Excerpted records —
____

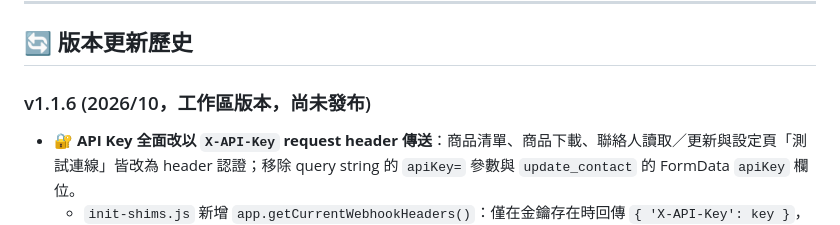
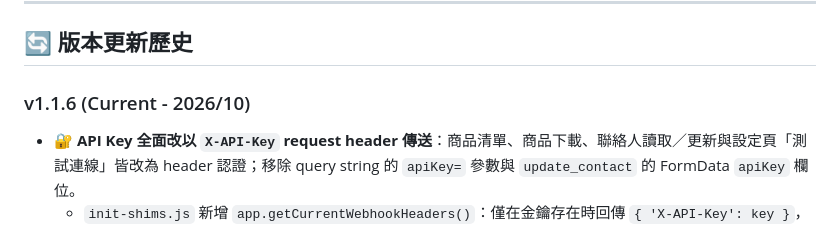
Before and after one commit to AnimeggUnity/furniture-standalone, a Markdown page: README.md, the part around the change. GitHub-like rendering.

Commit message:
docs: 修正 v1.1.6 版本標題，移除「工作區版本，尚未發布」
v1.1.6 已推送至 origin/main，標題改回既有的
「(Current - 年/月)」格式，與 v1.1.5 以前的寫法一致。

```diff
--- a/README.md
+++ b/README.md
@@ -270,7 +270,7 @@ grep -rn "X-API-Key" --include="*.js" .
 
 ## 🔄 版本更新歷史
 
-### v1.1.6 (2026/10，工作區版本，尚未發布)
+### v1.1.6 (Current - 2026/10)
 - 🔐 **API Key 全面改以 `X-API-Key` request header 傳送**：商品清單、商品下載、聯絡人讀取／更新與設定頁「測試連線」皆改為 header 認證；移除 query string 的 `apiKey=` 參數與 `update_contact` 的 FormData `apiKey` 欄位。
   - `init-shims.js` 新增 `app.getCurrentWebhookHeaders()`：僅在金鑰存在時回傳 `{ 'X-API-Key': key }`，未設定時不送 header。
   - 設定頁的 Webhook 測試連線、遠端清單匯入都帶上 header；聯絡人 API 測試連線改用 `X-API-Key`。
```
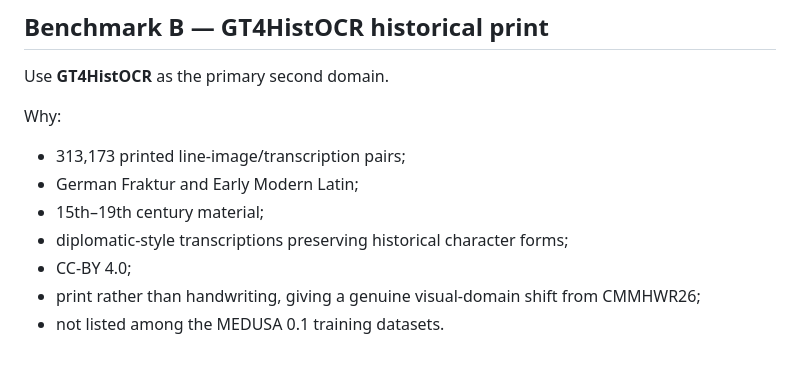
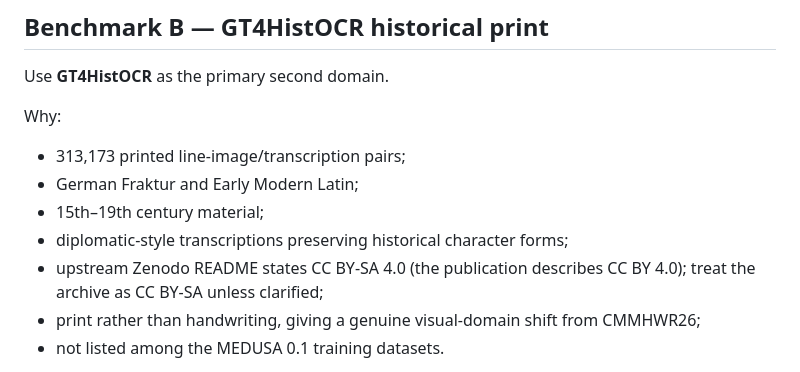
Before and after one commit to floriancafiero/packagehtrocr, a Markdown page: paper/CVPR_EXPERIMENT_PLAN.md, the part around the change. Drawn GitHub-style.

Commit message:
Correct GT4HistOCR archive licensing note

```diff
--- a/paper/CVPR_EXPERIMENT_PLAN.md
+++ b/paper/CVPR_EXPERIMENT_PLAN.md
@@ -102,7 +102,7 @@ Why:
 - German Fraktur and Early Modern Latin;
 - 15th–19th century material;
 - diplomatic-style transcriptions preserving historical character forms;
-- CC-BY 4.0;
+- upstream Zenodo README states CC BY-SA 4.0 (the publication describes CC BY 4.0); treat the archive as CC BY-SA unless clarified;
 - print rather than handwriting, giving a genuine visual-domain shift from
   CMMHWR26;
 - not listed among the MEDUSA 0.1 training datasets.
```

____

What the task asks —
Repeat every record above exactly, but leave out any pictures.

Answer to this problem —
Before and after one commit to AnimeggUnity/furniture-standalone, a Markdown page: README.md, the part around the change. GitHub-like rendering.

Commit message:
docs: 修正 v1.1.6 版本標題，移除「工作區版本，尚未發布」
v1.1.6 已推送至 origin/main，標題改回既有的
「(Current - 年/月)」格式，與 v1.1.5 以前的寫法一致。

```diff
--- a/README.md
+++ b/README.md
@@ -270,7 +270,7 @@ grep -rn "X-API-Key" --include="*.js" .
 
 ## 🔄 版本更新歷史
 
-### v1.1.6 (2026/10，工作區版本，尚未發布)
+### v1.1.6 (Current - 2026/10)
 - 🔐 **API Key 全面改以 `X-API-Key` request header 傳送**：商品清單、商品下載、聯絡人讀取／更新與設定頁「測試連線」皆改為 header 認證；移除 query string 的 `apiKey=` 參數與 `update_contact` 的 FormData `apiKey` 欄位。
   - `init-shims.js` 新增 `app.getCurrentWebhookHeaders()`：僅在金鑰存在時回傳 `{ 'X-API-Key': key }`，未設定時不送 header。
   - 設定頁的 Webhook 測試連線、遠端清單匯入都帶上 header；聯絡人 API 測試連線改用 `X-API-Key`。
```
Before and after one commit to floriancafiero/packagehtrocr, a Markdown page: paper/CVPR_EXPERIMENT_PLAN.md, the part around the change. Drawn GitHub-style.

Commit message:
Correct GT4HistOCR archive licensing note

```diff
--- a/paper/CVPR_EXPERIMENT_PLAN.md
+++ b/paper/CVPR_EXPERIMENT_PLAN.md
@@ -102,7 +102,7 @@ Why:
 - German Fraktur and Early Modern Latin;
 - 15th–19th century material;
 - diplomatic-style transcriptions preserving historical character forms;
-- CC-BY 4.0;
+- upstream Zenodo README states CC BY-SA 4.0 (the publication describes CC BY 4.0); treat the archive as CC BY-SA unless clarified;
 - print rather than handwriting, giving a genuine visual-domain shift from
   CMMHWR26;
 - not listed among the MEDUSA 0.1 training datasets.
```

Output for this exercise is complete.